_Aim of the task_
Would you please copy each line below that includes the string "const"?

------ Records supplied

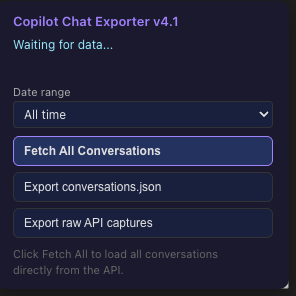
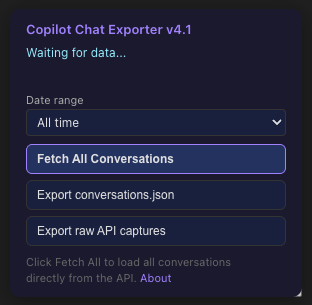
Add minimize/maximize functionality and update UI elements for Copilot Chat Exporter

diff --git a/copilot_chat_capture.user.js b/copilot_chat_capture.user.js
@@ -3,6 +3,7 @@
 // @namespace    https://github.com/ai-experiments
 // @version      4.1
 // @description  Export Microsoft 365 Copilot conversations as ChatGPT-compatible conversations.json
+// @author       ingo
 // @match        https://m365.cloud.microsoft/
 // @match        https://m365.cloud.microsoft/chat*
 // @match        https://microsoft365.com/chat*
@@ -681,6 +682,50 @@
           font-family: -apple-system, BlinkMacSystemFont, "Segoe UI", Roboto, sans-serif;
           font-size: 13px;
         }
+        #copilot-export-title-row {
+          display: flex;
+          align-items: center;
+          justify-content: space-between;
+          margin-bottom: 8px;
+        }
+        #copilot-export-minimize-btn {
+          background: transparent;
+          border: none;
+          color: #555;
+          cursor: pointer;
+          font-size: 16px;
+          padding: 0 0 0 8px;
+          line-height: 1;
+          opacity: 0.5;
+          transition: opacity 0.15s;
+        }
+        #copilot-export-minimize-btn:hover {
+          opacity: 1;
+          color: #9d8aff;
+        }
+        #copilot-export-icon {
+          display: none;
+          width: 48px;
+          height: 48px;
+          background: linear-gradient(135deg, #a855f7 0%, #6366f1 100%);
+          border-radius: 50%;
+          cursor: pointer;
+          box-shadow: 0 4px 20px rgba(0,0,0,0.4);
+          align-items: center;
+          justify-content: center;
+          font-size: 24px;
+          color: white;
+          transition: transform 0.2s;
+        }
+        #copilot-export-icon:hover {
+          transform: scale(1.1);
+        }
+        #copilot-export-ui.minimized #copilot-export-panel {
+          display: none;
+        }
+        #copilot-export-ui.minimized #copilot-export-icon {
+          display: flex;
+        }
         #copilot-export-panel {
           background: #1a1a2e;
           color: #e0e0e0;
@@ -692,7 +737,6 @@
         #copilot-export-panel .title {
           font-weight: 600;
           font-size: 13px;
-          margin-bottom: 8px;
           color: #9d8aff;
         }
         #copilot-export-badge {
@@ -779,8 +823,12 @@
           min-width: 0;
         }
       </style>
+      <div id="copilot-export-icon" title="Open Copilot Exporter">📥</div>
       <div id="copilot-export-panel">
-        <div class="title">Copilot Chat Exporter v4.1</div>
+        <div id="copilot-export-title-row">
+          <div class="title">Copilot Chat Exporter v4.1</div>
+          <button id="copilot-export-minimize-btn" title="Minimize" style="width:30px">−</button>
+        </div>
         <div id="copilot-export-badge">Waiting for data...</div>
         <div id="copilot-export-status"></div>
         <div id="copilot-date-row">
@@ -801,7 +849,7 @@
         <button id="copilot-btn-fetchall" class="primary">Fetch All Conversations</button>
         <button id="copilot-btn-export">Export conversations.json</button>
         <button id="copilot-btn-raw">Export raw API captures</button>
-        <div class="hint">Click Fetch All to load all conversations<br>directly from the API.</div>
+        <div class="hint">Click Fetch All to load all conversations<br>directly from the API. <a href="https://github.com/ingo/m365_copilot_chat_exporter" target="_blank" style="color: #9d8aff; text-decoration: none;">About</a></div>
       </div>
     `;
 
@@ -814,25 +862,20 @@
       const customRow = document.getElementById("copilot-custom-dates");
       customRow.classList.toggle("visible", e.target.value === "custom");
     });
-  }
 
-  // Add 'About' link to the UI
-  const aboutLink = document.createElement('a');
-  aboutLink.href = 'https://github.com/ingo/m365_copilot_chat_exporter';
-  aboutLink.textContent = 'About';
-  aboutLink.style.position = 'fixed';
-  aboutLink.style.bottom = '10px';
-  aboutLink.style.right = '10px';
-  aboutLink.style.zIndex = '1000';
-  aboutLink.style.backgroundColor = '#fff';
-  aboutLink.style.padding = '5px 10px';
-  aboutLink.style.border = '1px solid #ccc';
-  aboutLink.style.borderRadius = '5px';
-  aboutLink.style.textDecoration = 'none';
-  aboutLink.style.color = '#000';
-  aboutLink.style.fontSize = '14px';
-  aboutLink.style.boxShadow = '0 2px 5px rgba(0, 0, 0, 0.2)';
-  document.body.appendChild(aboutLink);
+    // Minimize/maximize toggle
+    const ui = document.getElementById("copilot-export-ui");
+    const minimizeBtn = document.getElementById("copilot-export-minimize-btn");
+    const icon = document.getElementById("copilot-export-icon");
+
+    minimizeBtn.addEventListener("click", () => {
+      ui.classList.add("minimized");
+    });
+
+    icon.addEventListener("click", () => {
+      ui.classList.remove("minimized");
+    });
+  }
 
   // ── Init ──────────────────────────────────────────────────────────
   console.log("[Copilot Export v4.1] Loaded.");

------------

_Output_
       const customRow = document.getElementById("copilot-custom-dates");
-  const aboutLink = document.createElement('a');
+    const ui = document.getElementById("copilot-export-ui");
+    const minimizeBtn = document.getElementById("copilot-export-minimize-btn");
+    const icon = document.getElementById("copilot-export-icon");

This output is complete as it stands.